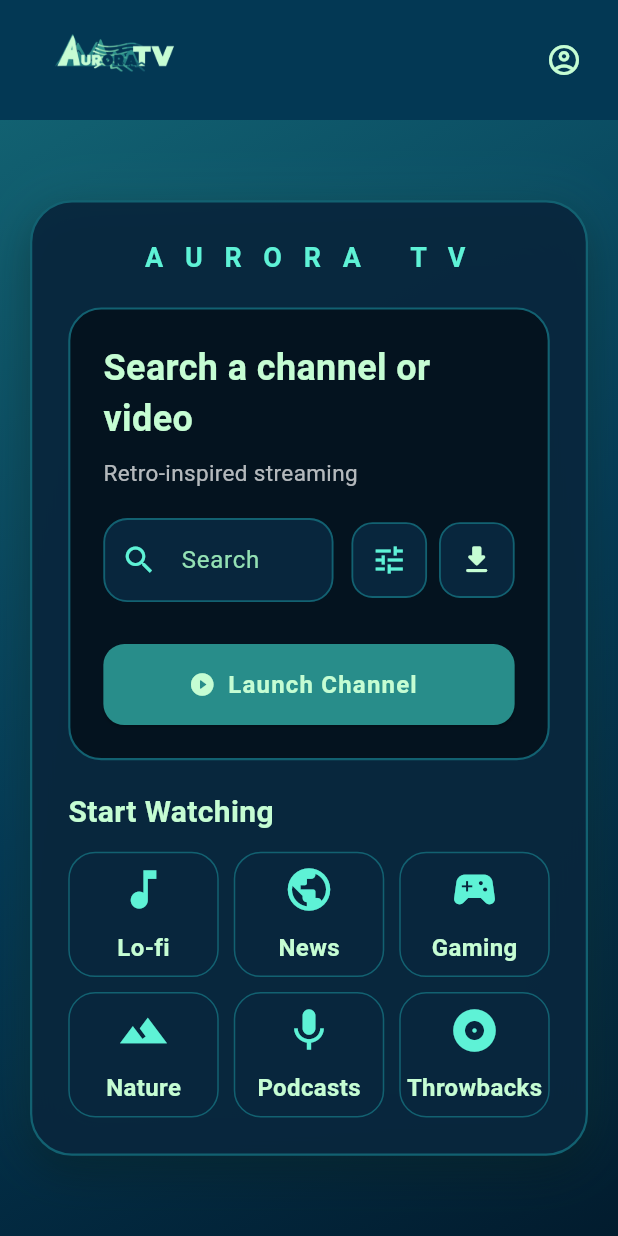
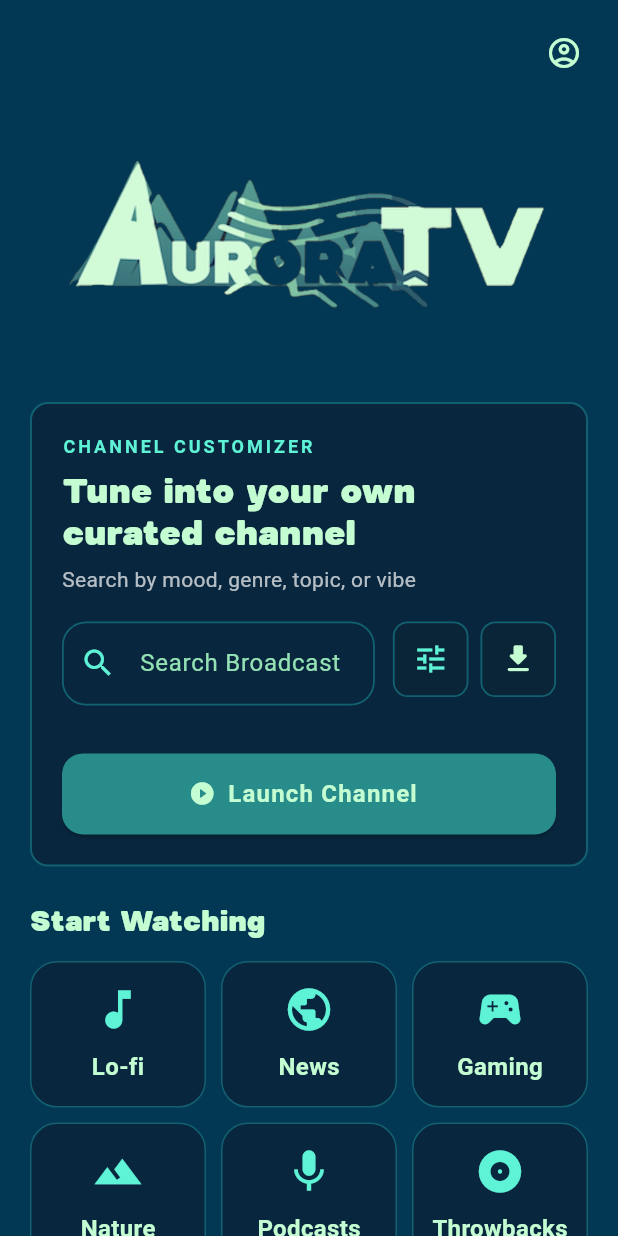
Before and after one commit to AugustanaCSC490Spring2026/AuroraTV, a Flutter app: the screen it shows once a user with an empty profile is signed in, on a phone screen of 412 x 824 dp. Run offline on Flutter 3.47's test engine with Material 3 defaults, Android fonts, the phone set to English and light mode, and no system bars; our stand-ins replace cloud_firestore, firebase_auth, firebase_core, google_generative_ai, html_unescape, youtube_player_flutter and 1 more; missing offline and left inert: pointer_interceptor; accounts and stored records are empty.

Commit message:
Redesigned channel selection page layout with centered logo, custom font and simplified tuner

```diff
--- a/flutter_data_test/lib/pages/keyword_page.dart
+++ b/flutter_data_test/lib/pages/keyword_page.dart
@@ -256,22 +256,250 @@ class _KeyWordPageState extends State<KeyWordPage> {
     }
   }
 
+  Widget _buildTunerPanel() {
+  return Container(
+    width: double.infinity,
+    padding: const EdgeInsets.all(20),
+    decoration: BoxDecoration(
+      color: auroraPanel,
+      border: Border.all(color: auroraDeep, width: 1.3),
+      borderRadius: BorderRadius.circular(12),
+    ),
+    child: Column(
+      crossAxisAlignment: CrossAxisAlignment.start,
+      children: [
+        const Text(
+          'CHANNEL CUSTOMIZER',
+          style: TextStyle(
+            color: auroraGlow,
+            fontSize: 12,
+            letterSpacing: 2,
+            fontWeight: FontWeight.w700,
+          ),
+        ),
+        const SizedBox(height: 8),
+        const Text(
+          'Tune into your own curated channel',
+          style: TextStyle(
+            color: auroraMint,
+            fontFamily: 'AuroraFont',
+            fontSize: 24,
+            fontWeight: FontWeight.bold,
+            height: 1.15,
+          ),
+        ),
+        const SizedBox(height: 6),
+        const Text(
+          'Search by mood, genre, topic, or vibe',
+          style: TextStyle(
+            color: Colors.white70,
+            fontSize: 14,
+          ),
+        ),
+        const SizedBox(height: 18),
+
+        Row(
+          crossAxisAlignment: CrossAxisAlignment.start,
+          children: [
+            Expanded(
+              child: TextField(
+                controller: keywordCtrl,
+                style: const TextStyle(color: Colors.white),
+                onSubmitted: (_) => _searchVideo(),
+                decoration: const InputDecoration(
+                  labelText: "Search Broadcast",
+                  hintText: "e.g. late night jazz, city pop, gaming live",
+                  prefixIcon: Icon(Icons.search),
+                ),
+              ),
+            ),
+            const SizedBox(width: 12),
+            _buildSquareIconButton(
+              onTap: _openFilterDialog,
+              icon: Icons.tune,
+              color: auroraGlow,
+              tooltip: 'Filters',
+            ),
+            const SizedBox(width: 8),
+            _buildSquareIconButton(
+              onTap: _openImportDialog,
+              icon: Icons.download_rounded,
+              color: auroraMint,
+              tooltip: 'Import Category',
+            ),
+          ],
+        ),
+
+        const SizedBox(height: 14),
+
+        Wrap(
+          spacing: 8,
+          runSpacing: 8,
+          children: [
+            if (kidsMode) _buildFilterChip('Kids Mode'),
+            if (selectedDuration != 'any') _buildFilterChip(selectedDuration),
+            if (selectedVideoType != 'Any')
+              _buildFilterChip(selectedVideoType),
+            if (avoidWordsCtrl.text.trim().isNotEmpty)
+              _buildFilterChip('Avoid: ${avoidWordsCtrl.text.trim()}'),
+          ],
+        ),
+
+        const SizedBox(height: 18),
+
+        SizedBox(
+          width: double.infinity,
+          child: ElevatedButton.icon(
+            onPressed: isLoading ? null : _searchVideo,
+            icon: isLoading
+                ? const SizedBox(
+                    width: 18,
+                    height: 18,
+                    child: CircularProgressIndicator(strokeWidth: 2),
+                  )
+                : const Icon(Icons.play_circle_fill_rounded),
+            label: Text(isLoading ? 'Scanning Signal...' : 'Launch Channel'),
+          ),
+        ),
+      ],
+    ),
+  );
+}
+
+Widget _buildCurrentSelectionCard() {
+  return Material(
+    color: Colors.transparent,
+    child: InkWell(
+      borderRadius: BorderRadius.circular(0),
+      onTap: _searchVideo,
+      splashColor: auroraGlow.withOpacity(0.1),
+      highlightColor: auroraGlow.withOpacity(0.04),
+      child: Container(
+        width: double.infinity,
+        padding: const EdgeInsets.fromLTRB(20, 20, 20, 22),
+        decoration: BoxDecoration(
+          color: const Color(0xFF04131F),
+          border: Border.all(color: auroraDeep, width: 1.4),
+        ),
+        child: Column(
+          crossAxisAlignment: CrossAxisAlignment.start,
+          children: [
+            // TOP LABEL ROW
+            Row(
+              children: [
+                const Text(
+                  'NOW AIRING',
+                  style: TextStyle(
+                    color: auroraGlow,
+                    fontWeight: FontWeight.w700,
+                    letterSpacing: 2,
+                    fontSize: 12,
+                  ),
+                ),
+                const SizedBox(width: 10),
+
+                // LIVE TAG
+                Container(
+                  padding: const EdgeInsets.symmetric(
+                    horizontal: 8,
+                    vertical: 4,
+                  ),
+                  decoration: BoxDecoration(
+                    color: Colors.redAccent,
+                    borderRadius: BorderRadius.circular(4),
+                  ),
+                  child: const Text(
+                    'LIVE',
+                    style: TextStyle(
+                      color: Colors.white,
+                      fontSize: 10,
+                      fontWeight: FontWeight.bold,
+                      letterSpacing: 1,
+                    ),
+                  ),
+                ),
+              ],
+            ),
+
+            const SizedBox(height: 14),
+
+            // MAIN TITLE (BIG)
+            Text(
+              keywordCtrl.text.trim().isEmpty
+                  ? 'No channel selected'
+                  : keywordCtrl.text.trim(),
+              style: const TextStyle(
+                color: auroraMint,
+                fontFamily: 'AuroraFont',
+                fontSize: 28,
+                fontWeight: FontWeight.bold,
+                height: 1.1,
+              ),
+            ),
+
+            const SizedBox(height: 10),
+
+            // SUBTEXT
+            const Text(
+              'Tap to relaunch this channel',
+              style: TextStyle(
+                color: Colors.white60,
+                fontSize: 14,
+              ),
+            ),
+          ],
+        ),
+      ),
+    ),
+  );
+}
+
+Widget _buildSquareIconButton({
+  required VoidCallback onTap,
+  required IconData icon,
+  required Color color,
+  required String tooltip,
+}) {
+  return Container(
+    decoration: BoxDecoration(
+      color: const Color(0xFF0A2538),
+      borderRadius: BorderRadius.circular(10),
+      border: Border.all(color: auroraDeep, width: 1.2),
+    ),
+    child: IconButton(
+      onPressed: onTap,
+      icon: Icon(icon),
+      color: color,
+      tooltip: tooltip,
+    ),
+  );
+}
+
+Widget _buildFilterChip(String label) {
+  return Container(
+    padding: const EdgeInsets.symmetric(horizontal: 12, vertical: 8),
+    decoration: BoxDecoration(
+      color: auroraDeep,
+      borderRadius: BorderRadius.circular(8),
+      border: Border.all(color: auroraBlueTeal, width: 1),
+    ),
+    child: Text(
+      label,
+      style: const TextStyle(
+        color: auroraMint,
+        fontSize: 12,
+        fontWeight: FontWeight.w600,
+      ),
+    ),
+  );
+}
+
   @override
   Widget build(BuildContext context) {
     return Scaffold(
       appBar: AppBar(
-        toolbarHeight: 80,
-        title: SizedBox(
-          height: 60,
-          width: 120,
-          child: ClipRect(
-            child: Align(
-              alignment: Alignment.center,
-              widthFactor: 0.4,
-              child: Image.asset('assets/images/logo.png'),
-            ),
-          ),
-        ),
+  toolbarHeight: 70,
+  title: const SizedBox(),
   actions: [
     Padding(
       padding: const EdgeInsets.only(right: 12),
@@ -286,187 +514,45 @@ class _KeyWordPageState extends State<KeyWordPage> {
 ),
       body: Container(
   width: double.infinity,
-        decoration: BoxDecoration(
-          gradient: LinearGradient(
-            begin: Alignment.topLeft,
-            end: Alignment.bottomRight,
-            colors: [auroraDeep, auroraNavy, const Color(0xFF021C2E)],
-          ),
-        ),
-        child: Center(
+  color: auroraNavy,
+  child: SafeArea(
     child: SingleChildScrollView(
-            padding: const EdgeInsets.all(20),
-            child: Container(
-              constraints: const BoxConstraints(maxWidth: 760),
-              padding: const EdgeInsets.all(24),
-              decoration: BoxDecoration(
-                // ignore: deprecated_member_use
-                color: auroraPanel.withOpacity(0.94),
-                borderRadius: BorderRadius.circular(28),
-                border: Border.all(color: auroraDeep, width: 1.5),
-                boxShadow: const [
-                  BoxShadow(
-                    color: Color(0x66000000),
-                    blurRadius: 24,
-                    offset: Offset(0, 10),
-                  ),
-                  BoxShadow(
-                    color: Color(0x33288D8A),
-                    blurRadius: 32,
-                    spreadRadius: 1,
-                  ),
-                ],
-              ),
-              child: Column(
-                crossAxisAlignment: CrossAxisAlignment.stretch,
-                children: [
-                  const Text(
-                    "A U R O R A   T V",
-                    textAlign: TextAlign.center,
-                    style: TextStyle(
-                      color: auroraGlow,
-                      fontSize: 18,
-                      letterSpacing: 5,
-                      fontWeight: FontWeight.w700,
-                    ),
-                  ),
-                  const SizedBox(height: 20),
-                  Container(
-                    padding: const EdgeInsets.all(22),
-                    decoration: BoxDecoration(
-                      color: const Color(0xFF04131F),
-                      borderRadius: BorderRadius.circular(22),
-                      border: Border.all(color: auroraDeep, width: 1.4),
-                    ),
+      padding: const EdgeInsets.fromLTRB(20, 12, 20, 28),
       child: Column(
         crossAxisAlignment: CrossAxisAlignment.start,
         children: [
-                        const Text(
-                          "Search a channel or video",
-                          style: TextStyle(
-                            color: auroraMint,
-                            fontSize: 24,
-                            fontWeight: FontWeight.bold,
-                          ),
-                        ),
-                        const SizedBox(height: 8),
-                        const Text(
-                          "Retro-inspired streaming",
-                          style: TextStyle(color: Colors.white70, fontSize: 15),
-                        ),
-                        const SizedBox(height: 20),
-                        Row(
-                          children: [
-                            Expanded(
-                              child: TextField(
-                                controller: keywordCtrl,
-                                style: const TextStyle(color: Colors.white),
-                                onSubmitted: (_) => _searchVideo(),
-                                decoration: const InputDecoration(
-                                  labelText: "Search",
-                                  hintText:
-                                      "e.g. lo-fi beats, synthwave, 80s hits",
-                                  prefixIcon: Icon(Icons.search),
+
+          Center(
+  child: Padding(
+    padding: const EdgeInsets.only(top: 10, bottom: 20),
+    child: SizedBox(
+  height: 120,
+  child: ClipRect(
+    child: Align(
+      alignment: Alignment.center,
+      heightFactor: 0.5,
+      child: Image.asset(
+        'assets/images/logo.png',
+        fit: BoxFit.cover,
       ),
     ),
   ),
-                            const SizedBox(width: 12),
-                            // Filter button
-                            Container(
-                              decoration: BoxDecoration(
-                                color: auroraPanel,
-                                borderRadius: BorderRadius.circular(14),
-                                border: Border.all(
-                                  color: auroraDeep,
-                                  width: 1.2,
 ),
   ),
-                              child: IconButton(
-                                onPressed: _openFilterDialog,
-                                icon: const Icon(Icons.tune),
-                                color: auroraGlow,
-                                tooltip: 'Filters',
 ),
-                            ),
-                            const SizedBox(width: 8),
-                            // ── NEW: Import button ──
-                            Container(
-                              decoration: BoxDecoration(
-                                color: auroraPanel,
-                                borderRadius: BorderRadius.circular(14),
-                                border: Border.all(
-                                  color: auroraDeep,
-                                  width: 1.2,
-                                ),
-                              ),
-                              child: IconButton(
-                                onPressed: _openImportDialog,
-                                icon: const Icon(Icons.download_rounded),
-                                color: auroraMint,
-                                tooltip: 'Import Category',
-                              ),
-                            ),
-                          ],
-                        ),
-                        const SizedBox(height: 12),
-                        Wrap(
-                          spacing: 8,
-                          runSpacing: 8,
-                          children: [
-                            if (kidsMode)
-                              Chip(
-                                backgroundColor: auroraDeep,
-                                label: const Text(
-                                  'Kids Mode',
-                                  style: TextStyle(color: auroraMint),
-                                ),
-                              ),
-                            if (selectedDuration != 'any')
-                              Chip(
-                                backgroundColor: auroraDeep,
-                                label: Text(
-                                  selectedDuration,
-                                  style: const TextStyle(color: auroraMint),
-                                ),
-                              ),
-                            if (selectedVideoType != 'Any')
-                              Chip(
-                                backgroundColor: auroraDeep,
-                                label: Text(
-                                  selectedVideoType,
-                                  style: const TextStyle(color: auroraMint),
-                                ),
-                              ),
-                            if (avoidWordsCtrl.text.trim().isNotEmpty)
-                              Chip(
-                                backgroundColor: auroraDeep,
-                                label: Text(
-                                  'Avoid: ${avoidWordsCtrl.text.trim()}',
-                                  style: const TextStyle(color: auroraMint),
-                                ),
-                              ),
-                          ],
-                        ),
-                        const SizedBox(height: 16),
-                        ElevatedButton.icon(
-                          onPressed: isLoading ? null : _searchVideo,
-                          icon: isLoading
-                              ? const SizedBox(
-                                  width: 18,
-                                  height: 18,
-                                  child: CircularProgressIndicator(
-                                    strokeWidth: 2,
-                                  ),
-                                )
-                              : const Icon(Icons.play_circle_fill_rounded),
-                          label: Text(
-                            isLoading ? "Loading..." : "Launch Channel",
-                          ),
-                        ),
-                      ],
-                    ),
-                  ),
-                  const SizedBox(height: 20),
+
+
+
+          const SizedBox(height: 18),
+  if (videoTitle != null || videoUrl != null) _buildCurrentSelectionCard(),
+
+  const SizedBox(height: 18),
+
+  _buildTunerPanel(),
+
+  const SizedBox(height: 22),
+
+
           FeaturedChannelsWidget(
             onChannelTap: (keyword) async {
               premadeCategory = true;
@@ -474,52 +560,9 @@ class _KeyWordPageState extends State<KeyWordPage> {
               await _searchVideo();
             },
           ),
-                  if (videoTitle != null || videoUrl != null)
-                    Material(
-                      color: Colors.transparent,
-                      child: InkWell(
-                        borderRadius: BorderRadius.circular(18),
-                        onTap: _searchVideo,
-                        // ignore: deprecated_member_use
-                        splashColor: auroraGlow.withOpacity(0.2),
-                        // ignore: deprecated_member_use
-                        highlightColor: auroraGlow.withOpacity(0.08),
-                        child: Ink(
-                          padding: const EdgeInsets.all(18),
-                          decoration: BoxDecoration(
-                            color: const Color(0xFF061B2C),
-                            borderRadius: BorderRadius.circular(18),
-                            border: Border.all(color: auroraDeep),
-                          ),
-                          child: Column(
-                            crossAxisAlignment: CrossAxisAlignment.start,
-                            children: [
-                              const Text(
-                                "CURRENT SELECTION",
-                                style: TextStyle(
-                                  color: auroraGlow,
-                                  fontWeight: FontWeight.w700,
-                                  letterSpacing: 1.2,
-                                  fontSize: 12,
-                                ),
-                              ),
-                              const SizedBox(height: 10),
-                              if (videoTitle != null)
-                                Text(
-                                  keywordCtrl.text.trim(),
-                                  style: const TextStyle(
-                                    color: auroraMint,
-                                    fontSize: 18,
-                                    fontWeight: FontWeight.bold,
-                                  ),
-                                ),
+
+          const SizedBox(height: 22),
         ],
-                          ),
-                        ),
-                      ),
-                    ),
-                ],
-              ),
       ),
     ),
   ),
--- a/flutter_data_test/lib/widgets/featured_channels_widget.dart
+++ b/flutter_data_test/lib/widgets/featured_channels_widget.dart
@@ -37,6 +37,7 @@ class FeaturedChannelsWidget extends StatelessWidget {
           "Start Watching",
           style: TextStyle(
             color: auroraMint,
+            fontFamily: 'AuroraFont',
             fontSize: 20,
             fontWeight: FontWeight.bold,
           ),
```
Also changed, not shown: flutter_data_test/pubspec.yaml (+6 -1 lines), flutter_data_test/assets/fonts/TitleFont.ttf (added), flutter_data_test/assets/images/logo.png. Lines whose indentation alone changed are shown as unchanged.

--------------------

Copy all lines of the records in which the string "Icons" can be found.

+                  prefixIcon: Icon(Icons.search),
+              icon: Icons.tune,
+              icon: Icons.download_rounded,
+                : const Icon(Icons.play_circle_fill_rounded),
-                                  prefixIcon: Icon(Icons.search),
-                                icon: const Icon(Icons.tune),
-                                icon: const Icon(Icons.download_rounded),
-                              : const Icon(Icons.play_circle_fill_rounded),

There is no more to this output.